Prescription Drugs and Medical Devices
The supply of a drug intended for human use is zero-rated under the GST and QST systems when the drug is dispensed by a pharmacist, on the prescription of a medical practitioner or an authorized individual, for the consumption or use by the individual named in the prescription. The same applies when the drug is dispensed by a medical practitioner to an individual for consumption or use by the individual or a related individual.
Certain medical devices, such as the following, are unconditionally zero-rated at all times:
- toilet seats specially designed for use by an individual with a disability
- insulin infusion pumps and blood-glucose monitors
- mechanical percussors for postural drainage treatment and chest wall oscillation systems for airway clearance therapy
- hearing aids
- laryngeal speaking aids
- wheelchairs and walkers designed to be operated by an individual with a disability
- canes and crutches specially designed for use by an individual with a disability
Other devices are zero-rated where certain conditions are met. The following devices, for example, are zero-rated if they are supplied on the written order of a medical practitioner for use by the individual named in the order:
- aerosol chambers and metered-dose inhalers intended for use in the treatment of asthma
- heart-monitoring devices for use by a consumer with heart disease
- devices that are designed to convert sound into light signals, for use by a consumer with a hearing impairment
- catheters for subcutaneous injections
- chairs specially designed for use by an individual with a disability
- extremity pumps, intermittent pressure pumps or similar devices for use in the treatment of lymphedema
- orthotic or orthopaedic devices
- footwear that is specially designed for use by an individual who has a crippled or deformed foot or similar disability
Medical devices supplied on the written order of any other healthcare professional are taxable.
Taxable supplies of drugs, medical devices and health products
Certain drugs, medical devices and health products sold in pharmacies and medical supply stores are taxable. Examples include:
- over-the-counter drugs such as nasal and sinus preparations, acetylsalicylic acid and acetaminophen
- eye drops
- various vitamins and minerals
- cold remedies and cough medicine
- medicated shampoo
- personal health products such as bandages and ankle and knee supports
These goods are available in pharmacies and medical supply stores and are designed for the treatment of minor illnesses and injuries that do not require the advice or intervention of a healthcare professional. Therefore, they are generally taxable whether or not they are prescribed by a medical practitioner or authorized individual.

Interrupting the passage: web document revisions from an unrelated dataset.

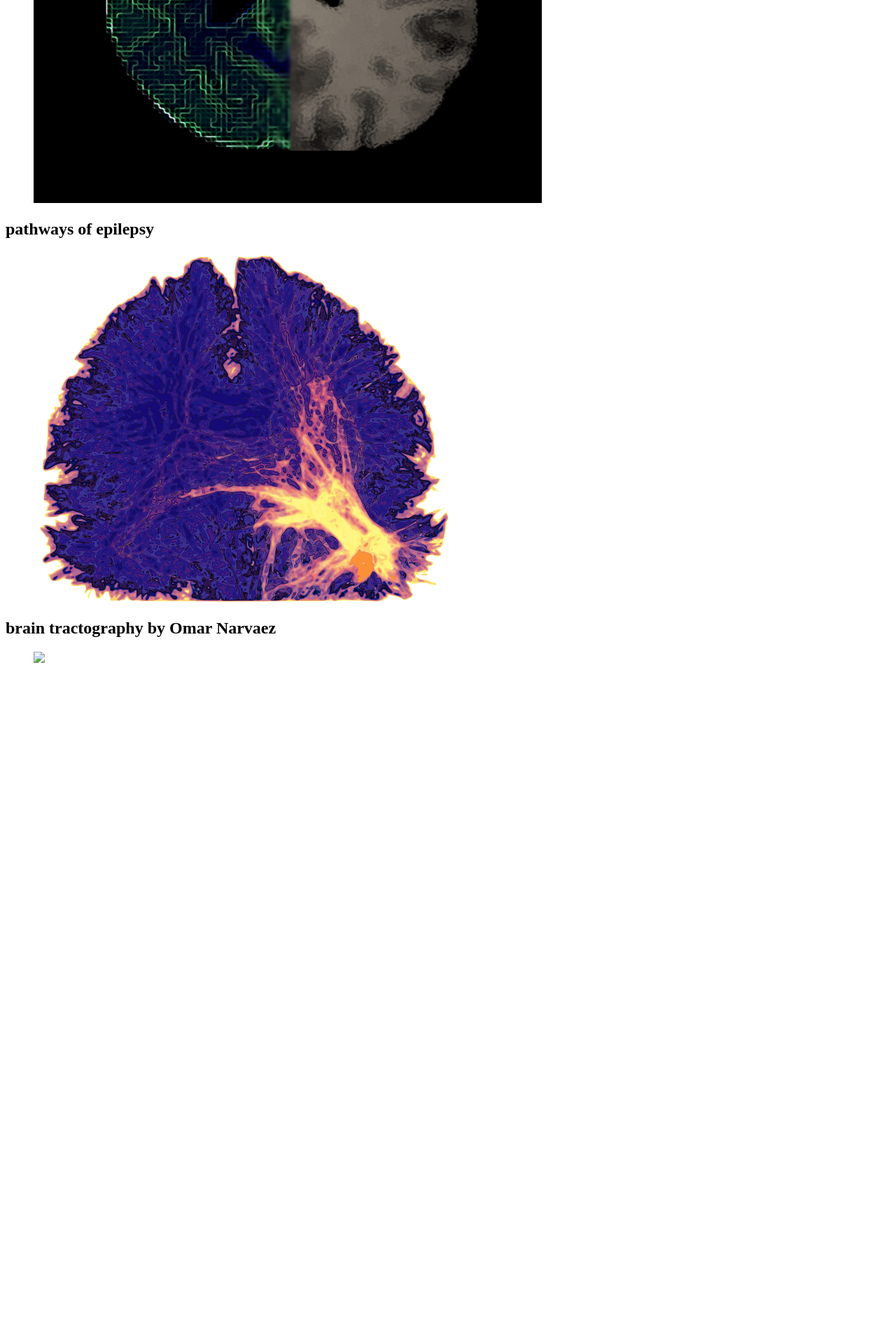
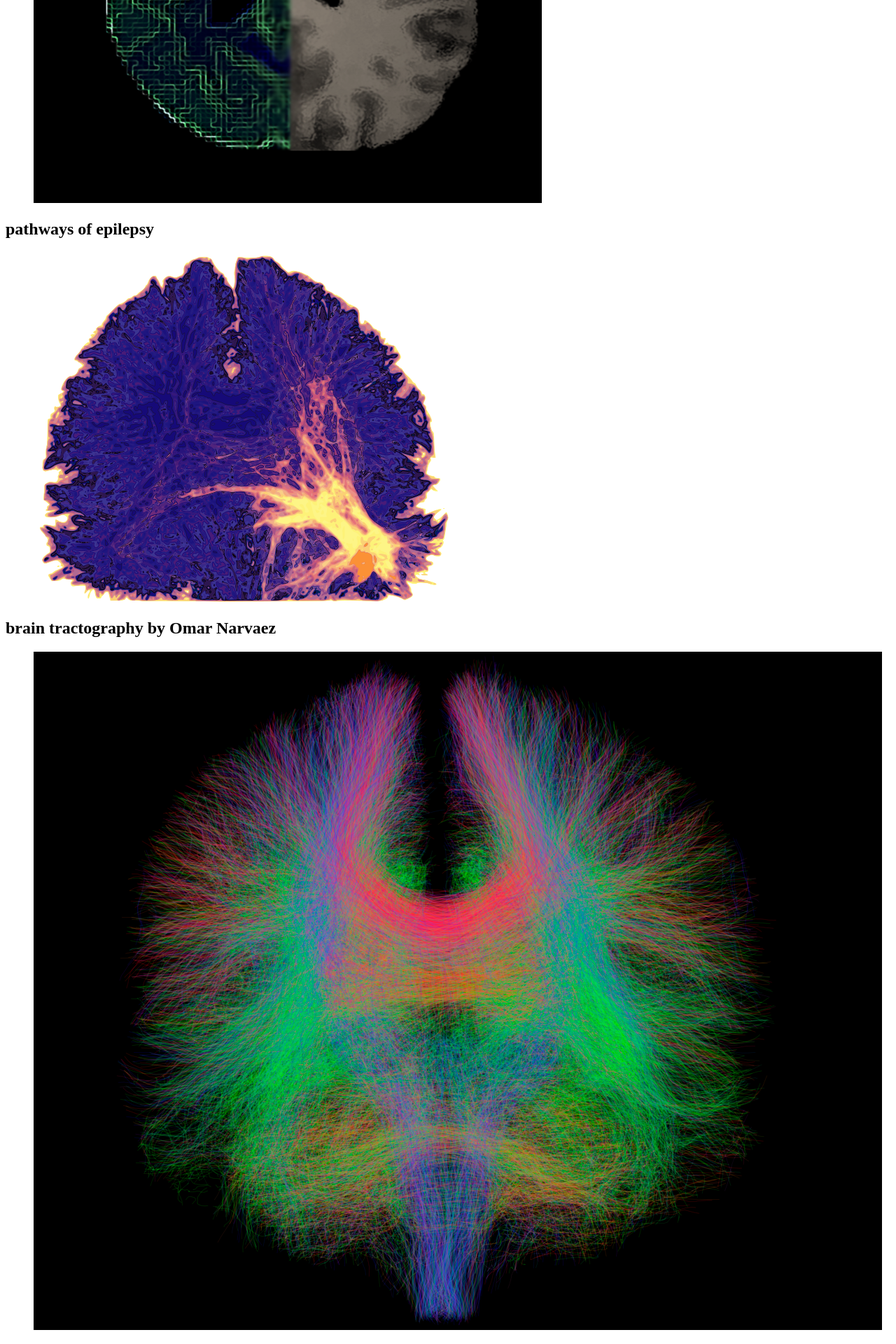
Before and after one commit to c13inb/c13inb.github.io, a Jekyll site: the page built from gallery.md, in a window 1280 px wide. Shown: the part 2901-4821 px from the top of the page at 70% size. Built offline with Jekyll 4.4.1, drawn with Linux system fonts in a browser that asks for light colours; Markdown is read by kramdown in place of the engine named in the settings; before the commit the page ends 3868 px from its top, so only the background shows below that.

Commit message:
Update gallery.md

```diff
--- a/gallery.md
+++ b/gallery.md
@@ -40,5 +40,5 @@ by Alfonso Fajardo. 2018
 <h2> brain tractography
 by Omar Narvaez </h2>
 <figure>
-<img src="c13inb.github.io/images/narvaez_frame554.png">
+<img src="https://c13inb.github.io/images/narvaez_frame554.png">
 </figure>
```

For example, an over-the-counter acetylsalicylic acid product sold in a pharmacy is taxable if the purchaser simply shows his or her prescription for this product to the pharmacist. However, the product is zero-rated if the buyer gives the prescription directly to the pharmacist and the pharmacist dispenses the product.